Business Capability Mapping in Envision
Our customers have been using Envision to map business architecture and business processes for many years. We have noted a trend towards linking these maps to a Business Capabilities Model. Capability maps in Envision are gaining popularity because they provide a method to represent complex business environments so that they can be easily digested by executives. The Envision 12 release includes a business capability template to speed up the creation of these capability models and linking them to the other disciplines in Envision.
One Customer used Envision Models including Capabilities to re-focus their business on their strengths and to let go activities where they were ‘also-rans.’ The Customer is a household name across the USA whose profits have soared in the last decade.
What is a Business Capability?
A business capability is what a business does. The Business Architecture Guild describes a capability as “a particular ability or capacity that a business may possess to achieve a specific purpose or output.” It does not express the ‘where’, ‘why’, or ‘how’.
A capability is easily distinguished from other organizational pillars of activity by the fact it is expressed as a noun. If something is expressed as a verb it is more likely to be a business process or a value stream.
- ‘Provide Information Services to the business’ is not a capability
- ‘Information Management’ is.
Information Management is defined as the “Ability to define, organize, structure, secure, protect, and disseminate facts, statistics, attributes, and other types of data about an organization’s set of business objects.”
Capability Mapping - Top Tips
- All Capabilities have an owner and should be regularly assessed for maturity.
- Capabilities are normally associated with Business Processes and must be linked to a Value Stream.
- Most Capabilities can be decomposed into multiple levels. In our experience, the most successful models have 2 to 5 sublevels.
- Most Capability Models in Envision link capabilities to Risk, Operating Costs, Skills Registers, Quality Measurement as well as Activity or Business Processes
Capability Models can help identify redundancies and create tangible cost savings. McKinsey reports that capability models can facilitate technology risk mitigation.

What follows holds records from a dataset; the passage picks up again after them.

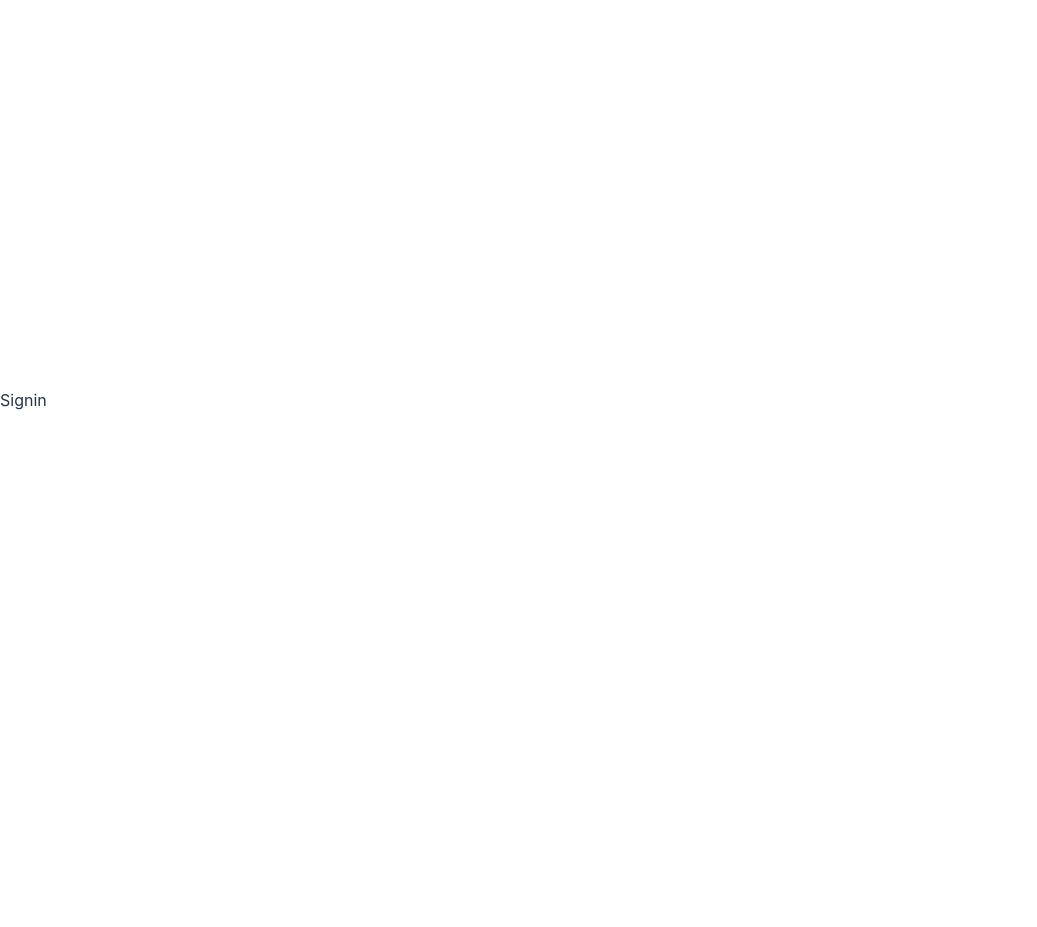
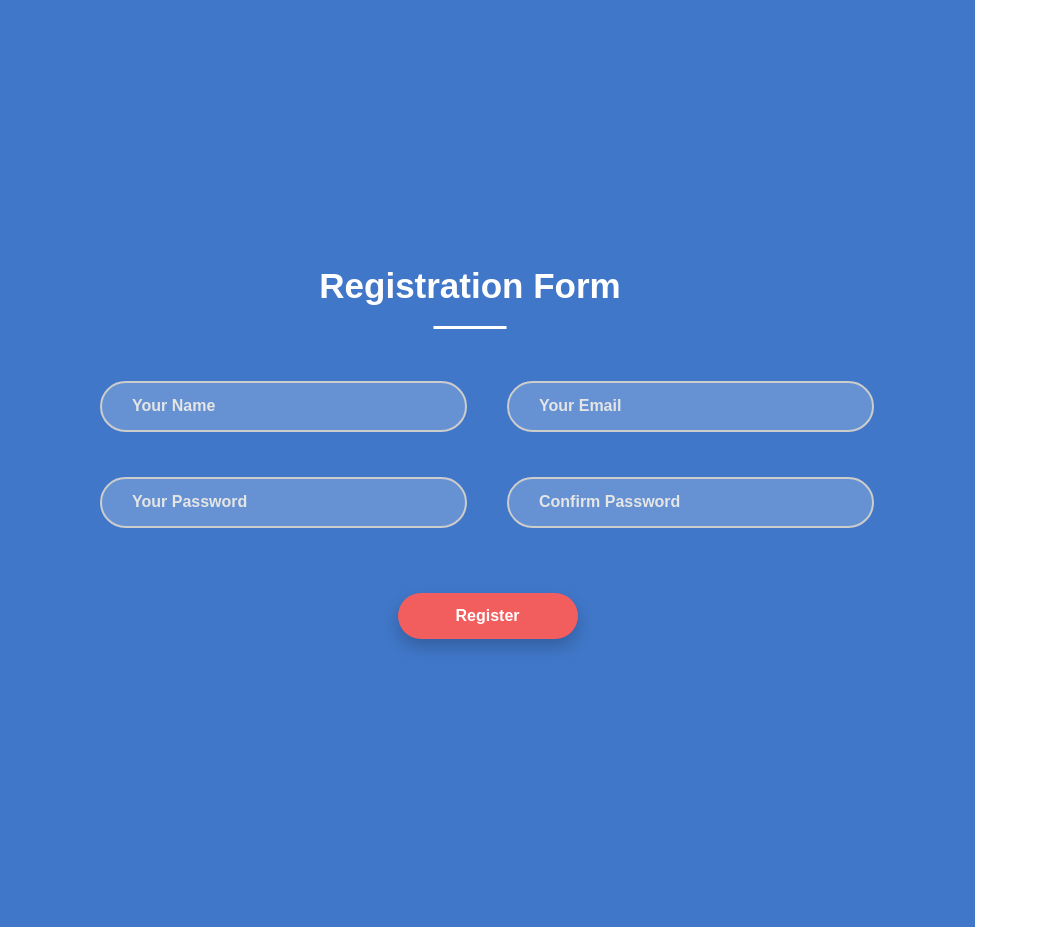
Before and after one commit to jkaus324/GreenLight-frontend-, a React (Vite) app: page /signin in a window 1280 px wide. Shown: the whole page, without its empty margins (0-1037 px from the left). Before the commit the page ends 800 px from the top, so only its background shows below. Built offline with nearby package versions, Linux system fonts and the light colour scheme.

Commit message:
Made design for signup/signin page

```diff
--- /dev/null
+++ b/src/components/Signin.css
@@ -0,0 +1,171 @@
+body {
+	margin:  0;
+}
+.page-content {
+	width: 100%;
+	margin:  0 auto;
+	background: #4077c8;
+	display: flex;
+	display: -webkit-flex;
+	justify-content: center;
+	-o-justify-content: center;
+	-ms-justify-content: center;
+	-moz-justify-content: center;
+	-webkit-justify-content: center;
+	align-items: center;
+	-o-align-items: center;
+	-ms-align-items: center;
+	-moz-align-items: center;
+	-webkit-align-items: center;
+}
+.form-v9-content  {
+	width: 975px;
+	border-radius: 15px;
+	-o-border-radius: 15px;
+	-ms-border-radius: 15px;
+	-moz-border-radius: 15px;
+	-webkit-border-radius: 15px;
+	margin: 185px 0;
+	font-family: 'Nunito', sans-serif;
+	color: #fff;
+	font-weight: 700;
+	font-size: 16px;
+	position: relative;
+}
+.form-v9-content .form-detail {
+    padding: 30px 135px 30px 100px;
+	position: relative;
+}
+.form-v9-content .form-detail h2 {
+	font-size: 35px;
+	text-align: center;
+	position: relative;
+	padding: 16px 0 13px;
+	margin-bottom: 55px;
+}
+.form-v9-content .form-detail h2::after {
+	background: #fff;
+	width: 73px;
+	height: 3px;
+	content: "";
+	position: absolute;
+	top: 100%;
+	left: 50%;
+    transform: translateX(-50%);
+    -o-transform: translateX(-50%);
+	-ms-transform: translateX(-50%);
+	-moz-transform: translateX(-50%);
+	-webkit-transform: translateX(-50%);
+}
+.form-v9-content .form-row-total {
+    display: flex;
+    display: -webkit-flex;
+    justify-content: space-between;
+    -o-justify-content: space-between;
+    -ms-justify-content: space-between;
+    -moz-justify-content: space-between;
+    -webkit-justify-content: space-between;
+}
+.form-v9-content .form-row {
+    width: 45%;
+}
+.form-v9-content .form-detail .form-row-last {
+	text-align: center;
+}
+.form-v9-content .form-detail .input-text {
+	margin-bottom: 45px;
+}
+.form-v9-content .form-detail input {
+	width: 100%;
+    padding: 14.5px 0px 14.5px 30px;
+    border: 2px solid #ccc;
+    appearance: unset;
+    -moz-appearance: unset;
+    -webkit-appearance: unset;
+    -o-appearance: unset;
+    -ms-appearance: unset;
+    outline: none;
+    -moz-outline: none;
+    -webkit-outline: none;
+    -o-outline: none;
+    -ms-outline: none;
+    border-radius: 27.5px;
+	-o-border-radius: 27.5px;
+	-ms-border-radius: 27.5px;
+	-moz-border-radius: 27.5px;
+	-webkit-border-radius: 27.5px;
+	font-family: 'Nunito', sans-serif;
+    font-size: 16px;
+    font-weight: 700;
+    background: rgba(255, 255, 255, 0.2)
+}
+.form-v9-content .form-detail input:focus {
+	border: 2px solid #999;
+}
+.form-v9-content .form-detail .register {
+	background: #f25d5d;
+	border-radius: 25px;
+	-o-border-radius: 25px;
+	-ms-border-radius: 25px;
+	-moz-border-radius: 25px;
+	-webkit-border-radius: 25px;
+	width: 180px;
+	box-shadow: 0px 8px 16px 0px rgba(0, 0, 0, 0.2);
+	-o-box-shadow: 0px 8px 16px 0px rgba(0, 0, 0, 0.2);
+	-ms-box-shadow: 0px 8px 16px 0px rgba(0, 0, 0, 0.2);
+	-moz-box-shadow: 0px 8px 16px 0px rgba(0, 0, 0, 0.2);
+	-webkit-box-shadow: 0px 8px 16px 0px rgba(0, 0, 0, 0.2);
+	border: none;
+	margin: 20px 0 73px 35px;
+	cursor: pointer;
+	font-family: 'Nunito', sans-serif;
+	color: #fff;
+	font-weight: 700;
+	font-size: 16px;
+}
+.form-v9-content .form-detail .register:hover {
+	background: #d95252;
+}
+.form-v9-content .form-detail .form-row-last input {
+	padding: 14px;
+}
+input::-webkit-input-placeholder { /* Chrome/Opera/Safari */
+  color: #e5e5e5;
+  font-size: 16px;
+}
+input::-moz-placeholder { /* Firefox 19+ */
+  color: #e5e5e5;
+  font-size: 16px;
+}
+input:-ms-input-placeholder { /* IE 10+ */
+  color: #e5e5e5;
+  font-size: 16px;
+}
+input:-moz-placeholder { /* Firefox 18- */
+  color: #e5e5e5;
+  font-size: 16px;
+}
+
+/* Responsive */
+@media screen and (max-width: 1199px) {
+	.form-v9-content {
+	    margin: 185px 20px;
+	}
+}
+@media screen and (max-width: 767px) {
+	.form-v9-content .form-row-total {
+		flex-direction: column;
+		-o-flex-direction: column;
+		-ms-flex-direction: column;
+		-moz-flex-direction: column;
+		-webkit-flex-direction: column;
+	}
+	.form-v9-content .form-row {
+		width: 100%;
+	}
+}
+@media screen and (max-width: 575px) {
+	.form-v9-content .form-detail {
+	    padding: 30px 45px 30px 10px;
+	}
+}
--- a/src/components/Signin.jsx
+++ b/src/components/Signin.jsx
@@ -1,9 +1,37 @@
-import React from 'react'
+// RegisterFormV9.js
 
-const Signin = () => {
+import React from 'react';
+import './Signin.css';
+
+function RegisterFormV9() {
   return (
-    <div>Signin</div>
-  )
+    <div className="page-content">
+      <div className="form-v9-content">
+        <form className="form-detail" action="#" method="post">
+          <h2>Registration Form</h2>
+          <div className="form-row-total">
+            <div className="form-row">
+              <input type="text" name="full-name" id="full-name" className="input-text" placeholder="Your Name" required />
+            </div>
+            <div className="form-row">
+              <input type="text" name="your-email" id="your-email" className="input-text" placeholder="Your Email" required pattern="[^@]+@[^@]+.[a-zA-Z]{2,6}" />
+            </div>
+          </div>
+          <div className="form-row-total">
+            <div className="form-row">
+              <input type="password" name="password" id="password" className="input-text" placeholder="Your Password" required />
+            </div>
+            <div className="form-row">
+              <input type="password" name="comfirm-password" id="comfirm-password" className="input-text" placeholder="Confirm Password" required />
+            </div>
+          </div>
+          <div className="form-row-last">
+            <input type="submit" name="register" className="register" value="Register" />
+          </div>
+        </form>
+      </div>
+    </div>
+  );
 }
 
-export default Signin
+export default RegisterFormV9;
--- a/src/components/Signup.jsx
+++ b/src/components/Signup.jsx
@@ -1,9 +1,37 @@
-import React from 'react'
+// RegisterFormV9.js
 
-const Signup = () => {
+import React from 'react';
+import './Signin.css';
+
+function RegisterFormV9() {
   return (
-    <div>Signup</div>
-  )
+    <div className="page-content">
+      <div className="form-v9-content">
+        <form className="form-detail" action="#" method="post">
+          <h2>Registration Form</h2>
+          <div className="form-row-total">
+            <div className="form-row">
+              <input type="text" name="full-name" id="full-name" className="input-text" placeholder="Your Name" required />
+            </div>
+            <div className="form-row">
+              <input type="text" name="your-email" id="your-email" className="input-text" placeholder="Your Email" required pattern="[^@]+@[^@]+.[a-zA-Z]{2,6}" />
+            </div>
+          </div>
+          <div className="form-row-total">
+            <div className="form-row">
+              <input type="password" name="password" id="password" className="input-text" placeholder="Your Password" required />
+            </div>
+            <div className="form-row">
+              <input type="password" name="comfirm-password" id="comfirm-password" className="input-text" placeholder="Confirm Password" required />
+            </div>
+          </div>
+          <div className="form-row-last">
+            <input type="submit" name="register" className="register" value="Register" />
+          </div>
+        </form>
+      </div>
+    </div>
+  );
 }
 
-export default Signup
+export default RegisterFormV9;
```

Business Capability Maps have a valuable role in the creation of a comprehensible multi-disciplined view of the organization. They define what a business is currently doing and helps define the changes required to leverage future opportunities. These maps deliver a common view across the organization and are a core asset enabling discussion and planning. Most importantly, they link with other disciplines (BPM, BPMM, EA, IGOE, Customer Journey) in the Envision Repository, to create that Single Source of Truth to guide executives to be innovative and agile.